The algorithms also function through a “formal logic” that tells the taxis when low-priority “rules of the road” can be broken safely to drive flexibly and efficiently. For example, when driving around a double-parked car, with no oncoming cars, the taxi will see it’s not violating the most important rule — not hitting another object — and pass, Frazzoli says. “These are situations we encounter everyday, and we use our judgment to understand the rules we can violate,” Frazzoli says. “We have these same judgments embedded in our algorithms. … That allows us to exhibit complex behavior and respond in correct way in very many and very complicated scenarios.”
Additionally, Frazzoli says nuTonomy uses LIDAR data in a way that provides more accurate localization — that is, determining where the car is within its environment. All autonomous cars use LIDAR for object detection, but nuTonomy’s system, he says, localizes by detecting not only objects on the road but also stationary objects all around the car. “Even though stuff at road level can change all the time — you can have a car parked here or not, for example — a building is going to stay put,” Frazzoli says.
This has proven beneficial in difficult conditions for driverless cars to navigate. Last year, Frazzoli says nuTonomy successfully tested its vehicles in Michigan, where heavy snow caused whiteout conditions. “There was nothing [visible] on the ground, but who cares — the car was looking at the buildings” for localization, he says.
NuTonomy’s core technology and its connections with Singapore trace back about a decade at MIT. In 2006, Frazzoli joined an MIT team developing an autonomous vehicle for a Defense Advanced Research Projects Agency grant. In 2009, he joined the Singapore-MIT Alliance for Research and Technology (SMART) Future of Urban Mobility project with aims of developing driverless taxis for Singapore.
Over the years, Frazzoli helped develop and test driverless golf carts in a Singaporean public garden through SMART, and teamed up with Iagnemma, who is a principal research scientist in MIT’s Department of Mechanical Engineering and the director of MIT’s Robotic Mobility Group, on other autonomous-vehicle projects. Both Frazzoli and Iagnemma also spent years lecturing far and wide about the benefits of driverless cars, to researchers and automakers.
“But no one was paying attention,” Frazzoli says. “So we figured we need to [develop driverless cars] ourselves.”
In 2013, they launched nuTonomy as an autonomous-car consulting service, before pivoting to a full-fledged autonomous taxi service provider for Singapore last year.

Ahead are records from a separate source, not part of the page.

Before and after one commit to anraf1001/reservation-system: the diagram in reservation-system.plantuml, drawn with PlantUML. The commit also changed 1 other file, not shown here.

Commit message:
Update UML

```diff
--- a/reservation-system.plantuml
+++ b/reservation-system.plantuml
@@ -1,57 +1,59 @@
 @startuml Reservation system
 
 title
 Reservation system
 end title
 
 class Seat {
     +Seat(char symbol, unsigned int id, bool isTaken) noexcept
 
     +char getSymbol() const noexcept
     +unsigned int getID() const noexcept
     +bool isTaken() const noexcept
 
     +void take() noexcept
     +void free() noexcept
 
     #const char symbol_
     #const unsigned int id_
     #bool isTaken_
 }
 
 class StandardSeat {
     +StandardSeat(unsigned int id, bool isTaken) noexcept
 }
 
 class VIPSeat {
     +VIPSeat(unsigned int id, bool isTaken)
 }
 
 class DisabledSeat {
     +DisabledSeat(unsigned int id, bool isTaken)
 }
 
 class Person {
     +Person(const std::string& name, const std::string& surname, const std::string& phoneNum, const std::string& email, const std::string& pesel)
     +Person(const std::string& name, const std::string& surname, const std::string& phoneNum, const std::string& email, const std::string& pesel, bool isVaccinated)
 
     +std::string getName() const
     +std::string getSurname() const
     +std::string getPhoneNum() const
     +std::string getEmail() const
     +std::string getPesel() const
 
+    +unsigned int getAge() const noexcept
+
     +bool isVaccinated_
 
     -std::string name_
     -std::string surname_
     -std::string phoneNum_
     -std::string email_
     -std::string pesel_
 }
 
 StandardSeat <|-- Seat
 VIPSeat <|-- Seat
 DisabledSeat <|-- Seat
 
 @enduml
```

But focusing on Singapore instead of the United States wasn’t just about Frazzoli’s strong ties there: “[Singapore is] concerned with reducing congestion and trying to get the public to use public transportation as much as possible,” Frazzoli says. “At the same time, they’re facing an increase in population by 30 percent within 20 years or so. You cannot keep buying more buses and digging more subway lines. [Singapore] sees [driverless taxis] as a critical vision for their future.”
While developing its driverless taxi fleet, nuTonomy has bootstrapped through small contract projects for automakers. For Jaguar Land Rover, for instance, nuTonomy is developing an autonomous parking feature that will drop off a rider at, say, a shopping center and find its own spot in the parking lot. Such gigs have helped the company grow to 25 employees in Cambridge and Singapore offices, build relationships with the auto industry, and further develop its own software. “Before we get cars driving on the road, we need to be able to park,” Frazzoli says.

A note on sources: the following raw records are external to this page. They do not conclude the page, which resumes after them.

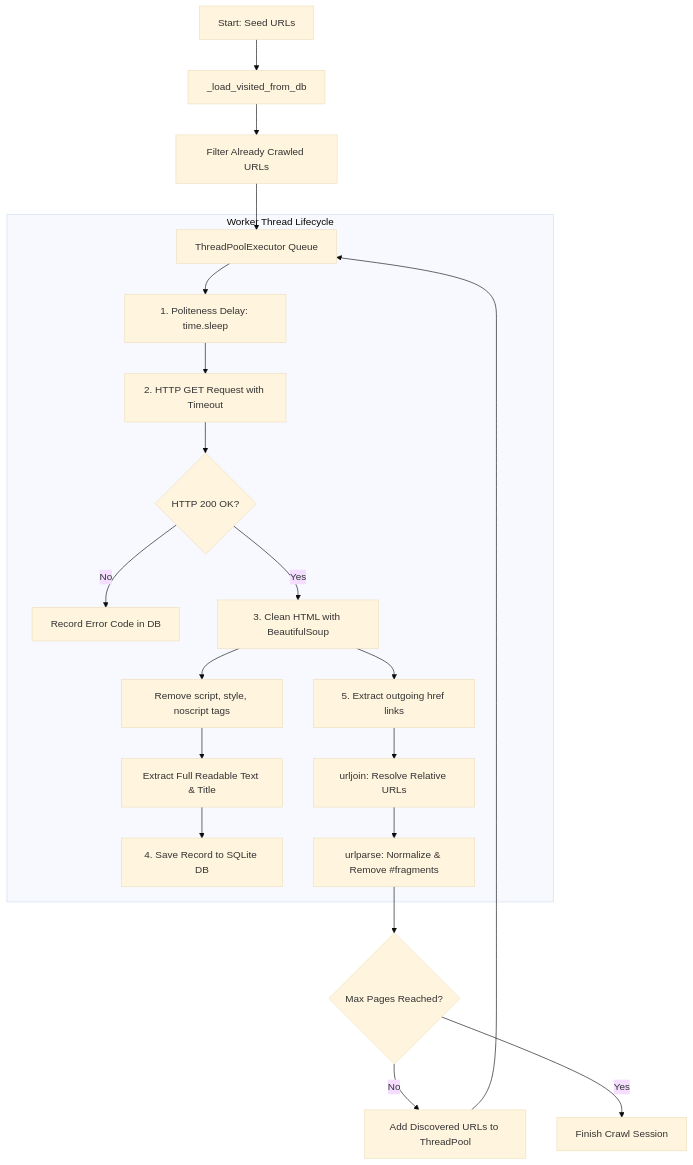
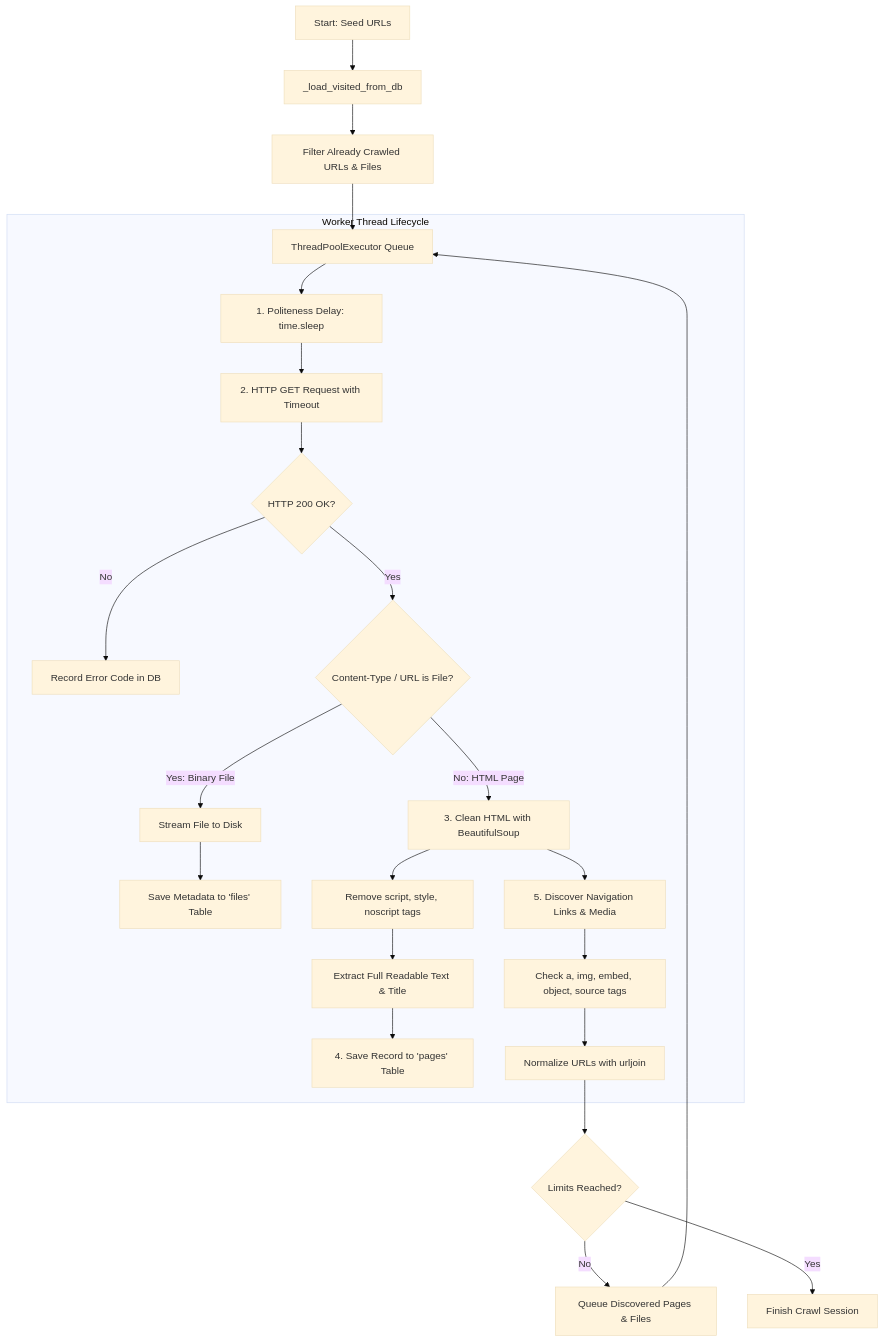
One commit to nikhilgajam/Python-Projects changed the diagram in Web Crawler Project/README.md. Above: the diagram before and after it, drawn with Mermaid (base theme). The commit also changed other lines of this file and 2 other files, not shown here.

````diff
--- a/Web Crawler Project/README.md
+++ b/Web Crawler Project/README.md
@@ -23,25 +27,30 @@
 ```mermaid
 flowchart TD
     A[Start: Seed URLs] --> B[_load_visited_from_db]
-    B --> C[Filter Already Crawled URLs]
+    B --> C[Filter Already Crawled URLs & Files]
     C --> D[ThreadPoolExecutor Queue]
     
     subgraph Worker Thread [Worker Thread Lifecycle]
         D --> E[1. Politeness Delay: time.sleep]
         E --> F[2. HTTP GET Request with Timeout]
         F --> G{HTTP 200 OK?}
         G -- No --> H[Record Error Code in DB]
-        G -- Yes --> I[3. Clean HTML with BeautifulSoup]
-        I --> J[Remove script, style, noscript tags]
-        J --> K[Extract Full Readable Text & Title]
-        K --> L[4. Save Record to SQLite DB]
-        I --> M[5. Extract outgoing href links]
-        M --> N[urljoin: Resolve Relative URLs]
-        N --> O[urlparse: Normalize & Remove #fragments]
+        G -- Yes --> I{Content-Type / URL is File?}
+        
+        I -- Yes: Binary File --> J[Stream File to Disk]
+        J --> K[Save Metadata to 'files' Table]
+        
+        I -- No: HTML Page --> L[3. Clean HTML with BeautifulSoup]
+        L --> M[Remove script, style, noscript tags]
+        M --> N[Extract Full Readable Text & Title]
+        N --> O[4. Save Record to 'pages' Table]
+        L --> P[5. Discover Navigation Links & Media]
+        P --> Q[Check a, img, embed, object, source tags]
+        Q --> R[Normalize URLs with urljoin]
     end
 
-    O --> P{Max Pages Reached?}
-    P -- No --> Q[Add Discovered URLs to ThreadPool]
-    Q --> D
-    P -- Yes --> R[Finish Crawl Session]
+    R --> S{Limits Reached?}
+    S -- No --> T[Queue Discovered Pages & Files]
+    T --> D
+    S -- Yes --> U[Finish Crawl Session]
 ```
````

As nuTonomy’s driverless taxis in Singapore start getting noticed — along with the those by Google, Uber, and Tesla — Frazzoli anticipates politicians and the public will see the benefits of the technology. “As soon as people start seeing this is real and this is working, and this is the benefit it can provide to the public, then … people will start seeing that this can provide a solution to the mobility problem in big urban centers,” Frazzoli says.